Thailand is no longer the #1 exporter of rice in the world. No problemo. The country now claims that title for exporting bugs. Not due to its infamous sex trade as you may assume, but rather because as a source of protein the world just can’t get enough of the creepy crawlers. Relatively inexpensive to cultivate, edible insects may prove to be the world’s best alternative food supply in the near future. And Thailand is ready to guide the swarm. Today in the kingdom there are about 20,000 bug farms turning out 7,500 tons of crickets, grasshoppers and other critters per year. Insects may not be the choice of cuisine in most developed countries, but among poorer nations they often are a staple in citizen’s daily diet. Even those so poor they can’t afford to raise enough bugs themselves and have to pay Thailand to do it. Even Thai insects are ready and willing to feed the world’s needs that they can’t readily obtain at home.

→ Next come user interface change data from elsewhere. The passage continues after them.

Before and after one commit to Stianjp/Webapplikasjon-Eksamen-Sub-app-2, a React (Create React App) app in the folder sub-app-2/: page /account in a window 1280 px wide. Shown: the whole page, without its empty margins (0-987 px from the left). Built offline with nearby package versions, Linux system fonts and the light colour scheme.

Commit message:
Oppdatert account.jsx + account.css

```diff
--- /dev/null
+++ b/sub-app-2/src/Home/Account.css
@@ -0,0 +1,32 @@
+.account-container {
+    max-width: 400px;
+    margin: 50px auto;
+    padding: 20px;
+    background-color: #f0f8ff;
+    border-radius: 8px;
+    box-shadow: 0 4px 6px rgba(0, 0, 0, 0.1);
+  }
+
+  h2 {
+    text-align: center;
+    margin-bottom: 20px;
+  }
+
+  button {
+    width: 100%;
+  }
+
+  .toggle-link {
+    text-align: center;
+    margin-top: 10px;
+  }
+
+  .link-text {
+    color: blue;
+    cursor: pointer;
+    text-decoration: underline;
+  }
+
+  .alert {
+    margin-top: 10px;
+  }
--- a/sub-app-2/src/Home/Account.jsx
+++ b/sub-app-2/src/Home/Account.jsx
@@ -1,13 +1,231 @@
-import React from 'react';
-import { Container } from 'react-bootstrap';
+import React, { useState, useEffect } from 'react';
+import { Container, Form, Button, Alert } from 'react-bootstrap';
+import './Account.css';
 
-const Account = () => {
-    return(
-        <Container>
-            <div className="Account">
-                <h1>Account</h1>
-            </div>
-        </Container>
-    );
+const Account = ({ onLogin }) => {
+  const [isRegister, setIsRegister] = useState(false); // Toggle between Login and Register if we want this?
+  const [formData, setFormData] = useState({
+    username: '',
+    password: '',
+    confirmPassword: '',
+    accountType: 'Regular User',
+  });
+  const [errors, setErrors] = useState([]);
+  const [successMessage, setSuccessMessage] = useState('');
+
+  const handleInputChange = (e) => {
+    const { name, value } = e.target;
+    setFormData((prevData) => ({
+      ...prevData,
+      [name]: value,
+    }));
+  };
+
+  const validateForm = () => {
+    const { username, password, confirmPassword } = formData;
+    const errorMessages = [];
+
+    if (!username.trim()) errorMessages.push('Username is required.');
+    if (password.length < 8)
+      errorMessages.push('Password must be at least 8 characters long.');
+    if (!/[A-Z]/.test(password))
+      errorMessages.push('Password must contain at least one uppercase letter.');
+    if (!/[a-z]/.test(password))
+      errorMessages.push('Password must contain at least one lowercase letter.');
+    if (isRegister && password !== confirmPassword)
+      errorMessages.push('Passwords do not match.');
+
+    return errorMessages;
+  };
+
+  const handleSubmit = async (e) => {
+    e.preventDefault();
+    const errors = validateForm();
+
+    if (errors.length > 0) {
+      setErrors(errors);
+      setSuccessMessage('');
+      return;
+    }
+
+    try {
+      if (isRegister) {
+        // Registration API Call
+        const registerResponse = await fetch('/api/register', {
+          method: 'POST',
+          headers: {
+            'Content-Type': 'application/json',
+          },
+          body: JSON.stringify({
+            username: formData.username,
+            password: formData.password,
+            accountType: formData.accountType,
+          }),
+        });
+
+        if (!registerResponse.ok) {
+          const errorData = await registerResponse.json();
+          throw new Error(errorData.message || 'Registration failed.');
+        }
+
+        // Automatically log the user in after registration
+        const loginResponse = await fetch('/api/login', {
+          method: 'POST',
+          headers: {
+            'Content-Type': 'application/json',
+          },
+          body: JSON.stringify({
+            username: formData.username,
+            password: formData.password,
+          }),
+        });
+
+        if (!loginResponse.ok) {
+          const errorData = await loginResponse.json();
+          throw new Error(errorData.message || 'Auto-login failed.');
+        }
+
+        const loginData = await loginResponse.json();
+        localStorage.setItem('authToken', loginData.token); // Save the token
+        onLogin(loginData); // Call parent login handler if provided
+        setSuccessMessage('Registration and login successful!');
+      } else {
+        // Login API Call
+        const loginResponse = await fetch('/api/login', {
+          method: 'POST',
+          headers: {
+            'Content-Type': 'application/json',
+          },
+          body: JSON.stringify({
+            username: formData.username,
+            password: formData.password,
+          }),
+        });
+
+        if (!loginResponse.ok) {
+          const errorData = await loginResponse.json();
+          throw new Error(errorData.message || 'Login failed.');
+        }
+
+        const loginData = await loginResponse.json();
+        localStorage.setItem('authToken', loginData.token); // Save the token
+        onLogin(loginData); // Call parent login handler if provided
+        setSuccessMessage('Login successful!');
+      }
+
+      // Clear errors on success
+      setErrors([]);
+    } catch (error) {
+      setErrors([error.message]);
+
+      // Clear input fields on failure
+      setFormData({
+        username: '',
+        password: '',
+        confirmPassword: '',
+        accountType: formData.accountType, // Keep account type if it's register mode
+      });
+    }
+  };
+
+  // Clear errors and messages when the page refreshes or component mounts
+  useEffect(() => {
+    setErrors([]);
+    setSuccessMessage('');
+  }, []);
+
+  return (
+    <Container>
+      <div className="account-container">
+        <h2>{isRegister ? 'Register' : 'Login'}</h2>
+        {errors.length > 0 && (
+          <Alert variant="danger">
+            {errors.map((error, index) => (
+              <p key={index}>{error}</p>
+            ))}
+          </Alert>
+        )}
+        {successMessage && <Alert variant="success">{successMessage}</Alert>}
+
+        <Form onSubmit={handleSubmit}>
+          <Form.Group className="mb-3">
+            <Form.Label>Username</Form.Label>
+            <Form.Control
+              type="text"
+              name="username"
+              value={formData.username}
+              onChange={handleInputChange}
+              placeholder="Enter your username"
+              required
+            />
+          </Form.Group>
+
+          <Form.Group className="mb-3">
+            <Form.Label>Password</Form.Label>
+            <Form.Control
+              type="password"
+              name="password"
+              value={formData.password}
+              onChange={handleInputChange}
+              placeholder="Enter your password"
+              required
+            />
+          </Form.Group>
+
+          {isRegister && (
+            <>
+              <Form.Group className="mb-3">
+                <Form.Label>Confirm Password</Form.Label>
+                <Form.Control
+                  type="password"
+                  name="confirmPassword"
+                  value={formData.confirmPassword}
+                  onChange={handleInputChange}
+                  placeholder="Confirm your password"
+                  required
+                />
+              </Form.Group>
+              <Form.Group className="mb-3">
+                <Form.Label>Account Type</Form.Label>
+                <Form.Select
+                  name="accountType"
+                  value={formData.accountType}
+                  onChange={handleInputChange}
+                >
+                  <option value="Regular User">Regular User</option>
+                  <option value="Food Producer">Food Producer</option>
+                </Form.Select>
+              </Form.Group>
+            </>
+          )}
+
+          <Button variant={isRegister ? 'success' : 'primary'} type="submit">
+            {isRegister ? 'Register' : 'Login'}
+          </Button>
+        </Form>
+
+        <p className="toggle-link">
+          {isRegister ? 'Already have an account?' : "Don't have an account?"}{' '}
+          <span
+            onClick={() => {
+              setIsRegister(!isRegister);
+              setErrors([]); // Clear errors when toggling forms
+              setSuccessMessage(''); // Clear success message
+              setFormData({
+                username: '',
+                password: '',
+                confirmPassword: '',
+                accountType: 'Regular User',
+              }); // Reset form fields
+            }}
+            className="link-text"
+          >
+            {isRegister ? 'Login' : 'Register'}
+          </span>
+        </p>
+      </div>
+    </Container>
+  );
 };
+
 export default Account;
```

While in the US, dining on bugs is still not the norm, in Asian countries insects have always shown up on the menu. So visiting Asian Games athletes will feel right at home in South Korea where in late July the Ministry of Food and Drug Safety approved mealworms as safe raw material for food. Apparently the insect industry is big business in South Korea as it is in Thailand, with insect cultivation for pest control, pollinating, and eating hoping to bring $290 million in by the end of next year. And the mealworm has all the health benefits of other meats making it a viable food replacement if you can get past the fact that mealworms are the larva a beetle and look like maggots. But then if you are one of those who thinks pineapple on a pizza is yummy, a bit of larva alongside the anchovies will probably tickle your taste buds too.
South Korea’s National Academy of Agricultural Science and Korean food manufacturer Worldway Co. has all ready begun marketing worms to the masses. Yun Eun-young, a researcher at the state-run academy, was surprised how favorable her company’s initial taste test went with her countrymen. “We already had a public tasting of pizzas, pasta, and a juice made with mealworms,” she said “And to my surprise, responses were pretty good. Many people liked them.”
Like the taste buds of country who introduced kim chee to the world should be used to test market how tasty beetle larva are. But as not delectable as meal worms may be, they are a natural source of minerals and unsaturated fats, and their unit protein content is almost the same as that of beef and chickens and twice as much as pork. South Koreans are no strangers to unusual dishes such as dog soup. horse barbeque, steamed silkworm pupae, and fried grasshoppers. But while mealworms are already eaten in some countries, in the past they have only generally been used as pet food in Korea. But now that the beetle is out of the bag, you can expect to see a McMealworm showing up on the local McDonald’s menus soon.
[‘The XVII Asiad’ are a series of posts about hot competitors and general articles about the 2014 17th Asian Games of interest to gay men. So, yeah, lots of hot male eye candy. Click the XVII Asiad’ graphic below for additional news, stories, and pictures.]